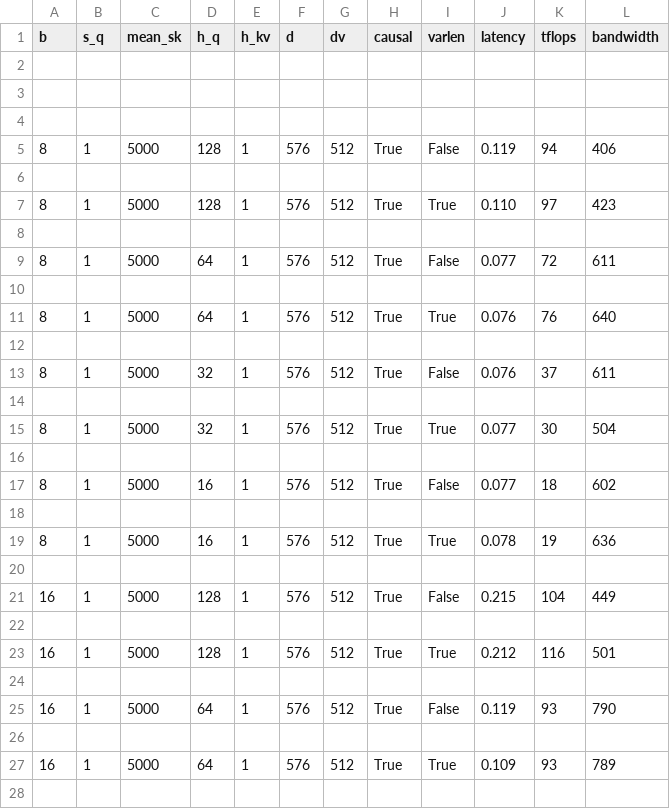
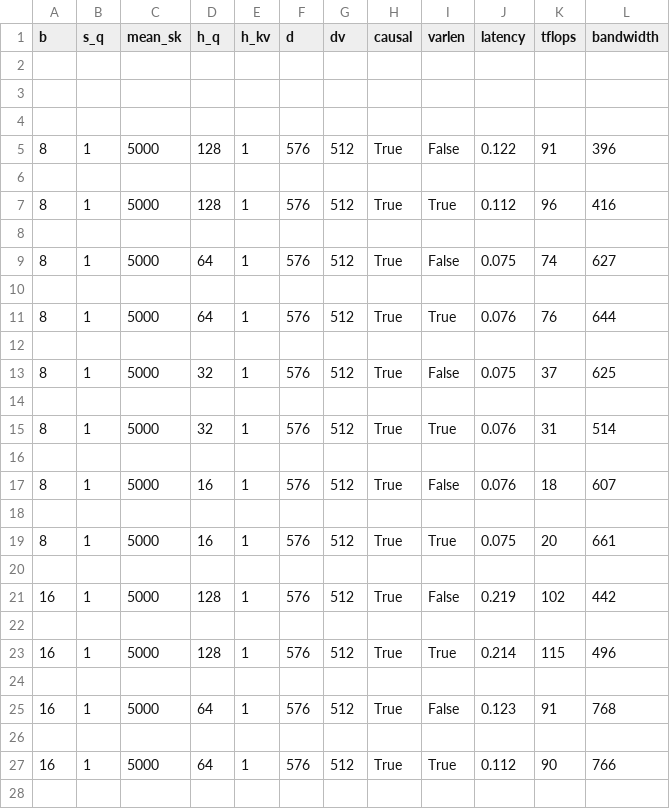
Before and after one commit to shenh10/DeepSeek_Simulator, a CSV file: results/MI300X_mla.csv, drawn as a sheet; only a part is shown; the diff covers the shown part only.

```diff
--- a/results/MI300X_mla.csv
+++ b/results/MI300X_mla.csv
@@ -4,25 +4,25 @@ b,s_q,mean_sk,h_q,h_kv,d,dv,causal,varlen,latency,tflops,bandwidth
 ,,,,,,,,,,,
-8,1,5000,128,1,576,512,True,False,0.119,94,406
+8,1,5000,128,1,576,512,True,False,0.122,91,396
 ,,,,,,,,,,,
-8,1,5000,128,1,576,512,True,True,0.110,97,423
+8,1,5000,128,1,576,512,True,True,0.112,96,416
 ,,,,,,,,,,,
-8,1,5000,64,1,576,512,True,False,0.077,72,611
+8,1,5000,64,1,576,512,True,False,0.075,74,627
 ,,,,,,,,,,,
-8,1,5000,64,1,576,512,True,True,0.076,76,640
+8,1,5000,64,1,576,512,True,True,0.076,76,644
 ,,,,,,,,,,,
-8,1,5000,32,1,576,512,True,False,0.076,37,611
+8,1,5000,32,1,576,512,True,False,0.075,37,625
 ,,,,,,,,,,,
-8,1,5000,32,1,576,512,True,True,0.077,30,504
+8,1,5000,32,1,576,512,True,True,0.076,31,514
 ,,,,,,,,,,,
-8,1,5000,16,1,576,512,True,False,0.077,18,602
+8,1,5000,16,1,576,512,True,False,0.076,18,607
 ,,,,,,,,,,,
-8,1,5000,16,1,576,512,True,True,0.078,19,636
+8,1,5000,16,1,576,512,True,True,0.075,20,661
 ,,,,,,,,,,,
-16,1,5000,128,1,576,512,True,False,0.215,104,449
+16,1,5000,128,1,576,512,True,False,0.219,102,442
 ,,,,,,,,,,,
-16,1,5000,128,1,576,512,True,True,0.212,116,501
+16,1,5000,128,1,576,512,True,True,0.214,115,496
 ,,,,,,,,,,,
-16,1,5000,64,1,576,512,True,False,0.119,93,790
+16,1,5000,64,1,576,512,True,False,0.123,91,768
 ,,,,,,,,,,,
-16,1,5000,64,1,576,512,True,True,0.109,93,789
+16,1,5000,64,1,576,512,True,True,0.112,90,766
 ,,,,,,,,,,,
```
Also changed, not shown: 101 edited cells elsewhere in this file, results/MI300X-single-batch-comp-comm-overlapping.csv, results/MI300X-two-microbatch-overlapping.csv, 6 other files.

What to work on
Report every line containing the word "shown" from the listing above.

Result for this task
Before and after one commit to shenh10/DeepSeek_Simulator, a CSV file: results/MI300X_mla.csv, drawn as a sheet; only a part is shown; the diff covers the shown part only.
Also changed, not shown: 101 edited cells elsewhere in this file, results/MI300X-single-batch-comp-comm-overlapping.csv, results/MI300X-two-microbatch-overlapping.csv, 6 other files.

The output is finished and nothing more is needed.